'''

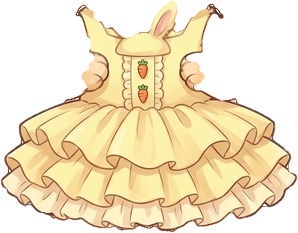
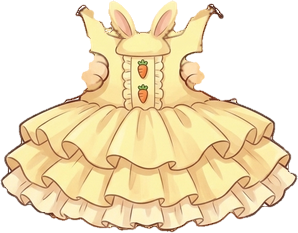
미리보기에 이벤트 창(열애설·논란·사생팬), 노랑 토끼 원피스 왼쪽 귀 살리기

Changed region(s): [[0.3322, 0.0, 0.4832, 0.1803]]

diff --git a/index.html b/index.html
@@ -1311,7 +1311,7 @@ document.body.insertAdjacentHTML('afterbegin', puppetDefs());
 const blinkDelay = m => `animation-delay:${-((m.hue || 0) % 46) / 10}s`;
 // ===== 2D 고양이 아이돌 (그림 AI 그림 + 휘는 메시 애니메이션, cat2d.js) =====
 const CATS = [['cheese', '치즈'], ['tuxedo', '턱시도'], ['calico', '삼색'], ['black', '까망'], ['white', '하양'], ['tabby', '고등어'], ['siamese', '샴'], ['gray', '러블']];
-const CATV = '?v=18';
+const CATV = '?v=19';
 // 옷·소품 (art/cat/item-*.png, 좌표는 items.json). 무대에서는 콘셉트 의상, 평소엔 멤버별로 고른 옷
 const WEAR_CLOTH = [[null, '없음'], ['hoodie', '후드 조끼'], ['sport', '운동복'], ['dress', '프릴 원피스'], ['sailor', '세일러'], ['leather', '가죽 조끼'], ['cape', '별빛 망토'], ['polka', '물방울 원피스'], ['jersey', '힙합 저지'], ['ballad', '흰 드레스'], ['reddress', '빨간 드레스']];
 const WEAR_ACC = [[null, '없음'], ['ribbon', '리본'], ['crown', '왕관'], ['headset', '헤드셋 마이크'], ['beret', '베레모'], ['cap', '야구 모자'], ['sunglasses', '선글라스'], ['flower', '꽃 화관'], ['bowtie', '나비넥타이']];
@@ -1988,12 +1988,13 @@ const PV_SCENES = [['stage', '🎤 음악 방송'], ['win', '🏆 1위'], ['conc
 const PV_MODES = [['auto', '장면에 맞게'], ['idle', '대기'], ['dance', '춤'], ['cheer', '만세'], ['wave', '손 흔들기'], ['sleep', '졸기'], ['sad', '시무룩']];
 function pvStart() {
   window.PV = { scene: 'stage', dorm: 'd2', n: 5, cats: CATS.map(c => c[0]), mode: 'auto', cloth: 'auto', acc: '', concept: 'cute', gal: 'cheese' };
-  save = () => {};
+  save = () => {}; render = () => pvRender();   // 미리보기에서는 저장·게임 화면 그리기 안 함
   S = { v: 1, name: '미리보기', gender: 'girl', week: 1, money: 0, fans: 0, fame: 50, members: [], dorm: { id: 'd2', since: 0 }, promo: null, albums: [], offers: [], news: [], pending: [], festival: null, awards: [], eventWear: {} };
   pvRender();
 }
 function pvMembers() {
-  return PV.cats.slice(0, PV.n).map((c, i) => ({ id: 'pv' + i, name: (CATS.find(x => x[0] === c) || ['', ''])[1], cat: c, stats: { person: 50 }, wear: { cloth: null, acc: PV.acc || null }, hue: i * 50 }));
+  PV.mem = PV.mem || {};
+  return PV.cats.slice(0, PV.n).map((c, i) => { const m = PV.mem[c] || (PV.mem[c] = Object.assign(newMember((CATS.find(x => x[0] === c) || ['', ''])[1]), { id: 'pv-' + c, cat: c })); m.wear = { cloth: null, acc: PV.acc || null }; m.busy = null; return m; });
 }
 function pvRender() {
   if (!window.PV) return;
@@ -2005,7 +2006,7 @@ function pvRender() {
   const gm = { id: 'g', cat: PV.gal, stats: { person: 50 }, wear: {}, hue: 300 };
   $('#app').innerHTML = `<header><div class="top"><div class="ribbon">🔍 미리보기</div><a class="btn sub small" href="./" style="margin-left:auto">게임으로 ▶</a></div></header>
 <p class="muted center">게임을 하지 않고 장면·인원·옷·동작을 바로 골라 볼 수 있어요. 여기서 바꾼 건 저장되지 않아요.</p>
-<div class="st3host" id="st3host">${bgHTML(PV.scene)}</div>
+<div class="st3host" id="pvstage">${bgHTML(PV.scene)}</div>
 <div class="card">
 <label class="f">장면</label><select class="full" data-pvsel="scene">${PV_SCENES.map(([k, l]) => `<option value="${k}"${PV.scene === k ? ' selected' : ''}>${l}</option>`).join('')}</select>
 ${PV.scene === 'dorm' ? `<label class="f">숙소 종류</label><select class="full" data-pvsel="dorm">${DORMS.map(d => `<option value="${d.id}"${PV.dorm === d.id ? ' selected' : ''}>${d.name}</option>`).join('')}</select>` : ''}
@@ -2016,13 +2017,21 @@ ${PV.scene === 'dorm' ? `<label class="f">숙소 종류</label><select class="fu
 ${PV.cloth === 'auto' ? `<label class="f">무대 콘셉트 (자동일 때 음악 방송·1위 장면 옷)</label><select class="full" data-pvsel="concept">${CONCEPTS.map(c => `<option value="${c.id}"${PV.concept === c.id ? ' selected' : ''}>${conceptLabel(c)}</option>`).join('')}</select>` : ''}
 <label class="f">소품</label><select class="full" data-pvsel="acc">${WEAR_ACC.filter(([k]) => !k || ITEMINFO[k]).map(([k, l]) => `<option value="${k || ''}"${(PV.acc || '') === (k || '') ? ' selected' : ''}>${l}</option>`).join('')}</select>
 </div>
+<h2>이벤트 창</h2><div class="card"><p class="muted">맨 앞 고양이(${esc(S.members[0] ? S.members[0].name : '')})에게 일이 생긴 걸로 창을 띄워요. 대처를 골라 결과 창까지 볼 수 있어요.</p><div class="chips">${[['열애', '💑 열애설'], ['인성', '😠 인성 논란'], ['실력', '🎤 실력 논란'], ['외모', '💄 외모 논란'], ['말실수', '💬 말실수'], ['사생', '👁 사생팬']].map(([k, l]) => `<button class="chip" data-pvev="${k}">${l}</button>`).join('')}</div></div>
 <h2>옷·소품 도감</h2><div class="card"><label class="f">입혀 볼 고양이</label><div class="chips">${CATS.map(([k, l]) => chip('pvgal', k, PV.gal, l)).join('')}</div>
 <div class="pvgrid">${items.map(([k, n]) => `<div>${avatar(gm, 84, true, k)}<small>${esc(n)}</small></div>`).join('')}</div></div>`;
-  if (PV.scene !== 'clinic') mount2d($('#st3host'), S.members, PV.scene);
+  if (PV.scene !== 'clinic' && !dlg.open) mount2d($('#pvstage'), S.members, PV.scene);   // 이벤트 창이 열려 있으면 그 창 무대를 그대로 둠
 }
 document.addEventListener('click', e => {
-  if (!window.PV) return; const t = e.target.closest('[data-pvn],[data-pvmode],[data-pvshuffle],[data-pvgal]'); if (!t) return;
+  if (!window.PV) return; const t = e.target.closest('[data-pvn],[data-pvmode],[data-pvshuffle],[data-pvgal],[data-pvev]'); if (!t) return;
   const d = t.dataset;
+  if (d.pvev) {   // 논란·사생팬 창 띄우기 (게임과 같은 창)
+    const m = S.members[0], k = d.pvev; if (!m) return;
+    const head = k === '사생' ? pick(['숙소 앞까지 따라온 사생팬', '이동 차량을 쫓아온 사생팬']) : pick(HEAD[k]);
+    S.pending = [{ mid: m.id, name: m.name, kind: k, sev: k === '열애' ? 2 : ri(1, 3), truth: Math.random() < .5, head }];
+    S.fans = Math.max(S.fans, 20000); S.money = Math.max(S.money, 50000);
+    return nextPopup();
+  }
   if (d.pvn) PV.n = +d.pvn; if (d.pvmode) PV.mode = d.pvmode; if (d.pvgal) PV.gal = d.pvgal;
   if (d.pvshuffle) PV.cats = PV.cats.map(c => [Math.random(), c]).sort((a, b) => a[0] - b[0]).map(x => x[1]);
   pvRender();

diff --git a/cat-live.html b/cat-live.html
@@ -25,7 +25,7 @@ p{color:#8a6f7a;font-size:13px;line-height:1.5}
 <p>그림 AI로 그린 고양이를 몸통·팔·꼬리·표정으로 나누고, 그림을 <b>휘고 늘리는</b> 방식(Live2D·Spine과 같은 원리)으로 움직여요. 팔과 꼬리는 붙은 곳은 고정되고 끝으로 갈수록 휘어서 이음새가 없어요. 머리는 목 부분이 부드럽게 늘어나며 기울고, 숨 쉴 때 몸이 살짝 부풀어요.</p>
 </main>
 <script type="module">
-import { loadCat, makeCat, loadItems } from './cat2d.js?v=18';
+import { loadCat, makeCat, loadItems } from './cat2d.js?v=19';
 const MODES = { idle: '대기', dance: '춤', cheer: '만세(1위)', wave: '손 흔들기', sleep: '졸기', sad: '시무룩' };
 const cv = document.getElementById('st');
 const app = new PIXI.Application({ view: cv, backgroundAlpha: 0, antialias: true, width: cv.clientWidth, height: cv.clientHeight, resolution: Math.min(2, devicePixelRatio || 1), autoDensity: true });

diff --git a/cat2d.js b/cat2d.js
@@ -1,6 +1,6 @@
 // ===== 2D 고양이 아이돌 (그림을 휘고 늘리는 메시 애니메이션, PixiJS) =====
 // 부위 그림(몸통·팔·꼬리·표정)을 격자 모양 메시로 붙이고, 꼭짓점을 움직여서 이음새 없이 휘게 만듦.
-const ART = new URL('art/cat/', import.meta.url).href, VER = '?v=18';   // 고치면 숫자 올리기 (브라우저 저장본 대신 새 파일)
+const ART = new URL('art/cat/', import.meta.url).href, VER = '?v=19';   // 고치면 숫자 올리기 (브라우저 저장본 대신 새 파일)
 const sstep = (a, b, x) => { const t = Math.max(0, Math.min(1, (x - a) / (b - a))); return t * t * (3 - 2 * t); };
 const rot = (x, y, cx, cy, a) => { const c = Math.cos(a), s = Math.sin(a); return [cx + (x - cx) * c - (y - cy) * s, cy + (x - cx) * s + (y - cy) * c]; };
 

diff --git a/sw.js b/sw.js
@@ -1,5 +1,5 @@
 // 인터넷이 없어도 열리도록 앱 파일을 저장해 둠. 앱을 고치면 VERSION 숫자를 올릴 것.
-const VERSION = "v32";
+const VERSION = "v33";
 const FILES = ["./", "index.html", "manifest.webmanifest", "icon-180.png", "icon-192.png", "icon-512.png"];
 self.addEventListener("install", e => { e.waitUntil(caches.open(VERSION).then(c => c.addAll(FILES))); self.skipWaiting(); });
 self.addEventListener("activate", e => { e.waitUntil(caches.keys().then(ks => Promise.all(ks.filter(k => k !== VERSION).map(k => caches.delete(k))))); self.clients.claim(); });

'''

The answer must be the lines from the first one in the records through the line containing "PV.mem = PV.mem", copied exactly, with no pictures.

미리보기에 이벤트 창(열애설·논란·사생팬), 노랑 토끼 원피스 왼쪽 귀 살리기

Changed region(s): [[0.3322, 0.0, 0.4832, 0.1803]]

diff --git a/index.html b/index.html
@@ -1311,7 +1311,7 @@ document.body.insertAdjacentHTML('afterbegin', puppetDefs());
 const blinkDelay = m => `animation-delay:${-((m.hue || 0) % 46) / 10}s`;
 // ===== 2D 고양이 아이돌 (그림 AI 그림 + 휘는 메시 애니메이션, cat2d.js) =====
 const CATS = [['cheese', '치즈'], ['tuxedo', '턱시도'], ['calico', '삼색'], ['black', '까망'], ['white', '하양'], ['tabby', '고등어'], ['siamese', '샴'], ['gray', '러블']];
-const CATV = '?v=18';
+const CATV = '?v=19';
 // 옷·소품 (art/cat/item-*.png, 좌표는 items.json). 무대에서는 콘셉트 의상, 평소엔 멤버별로 고른 옷
 const WEAR_CLOTH = [[null, '없음'], ['hoodie', '후드 조끼'], ['sport', '운동복'], ['dress', '프릴 원피스'], ['sailor', '세일러'], ['leather', '가죽 조끼'], ['cape', '별빛 망토'], ['polka', '물방울 원피스'], ['jersey', '힙합 저지'], ['ballad', '흰 드레스'], ['reddress', '빨간 드레스']];
 const WEAR_ACC = [[null, '없음'], ['ribbon', '리본'], ['crown', '왕관'], ['headset', '헤드셋 마이크'], ['beret', '베레모'], ['cap', '야구 모자'], ['sunglasses', '선글라스'], ['flower', '꽃 화관'], ['bowtie', '나비넥타이']];
@@ -1988,12 +1988,13 @@ const PV_SCENES = [['stage', '🎤 음악 방송'], ['win', '🏆 1위'], ['conc
 const PV_MODES = [['auto', '장면에 맞게'], ['idle', '대기'], ['dance', '춤'], ['cheer', '만세'], ['wave', '손 흔들기'], ['sleep', '졸기'], ['sad', '시무룩']];
 function pvStart() {
   window.PV = { scene: 'stage', dorm: 'd2', n: 5, cats: CATS.map(c => c[0]), mode: 'auto', cloth: 'auto', acc: '', concept: 'cute', gal: 'cheese' };
-  save = () => {};
+  save = () => {}; render = () => pvRender();   // 미리보기에서는 저장·게임 화면 그리기 안 함
   S = { v: 1, name: '미리보기', gender: 'girl', week: 1, money: 0, fans: 0, fame: 50, members: [], dorm: { id: 'd2', since: 0 }, promo: null, albums: [], offers: [], news: [], pending: [], festival: null, awards: [], eventWear: {} };
   pvRender();
 }
 function pvMembers() {
-  return PV.cats.slice(0, PV.n).map((c, i) => ({ id: 'pv' + i, name: (CATS.find(x => x[0] === c) || ['', ''])[1], cat: c, stats: { person: 50 }, wear: { cloth: null, acc: PV.acc || null }, hue: i * 50 }));
+  PV.mem = PV.mem || {};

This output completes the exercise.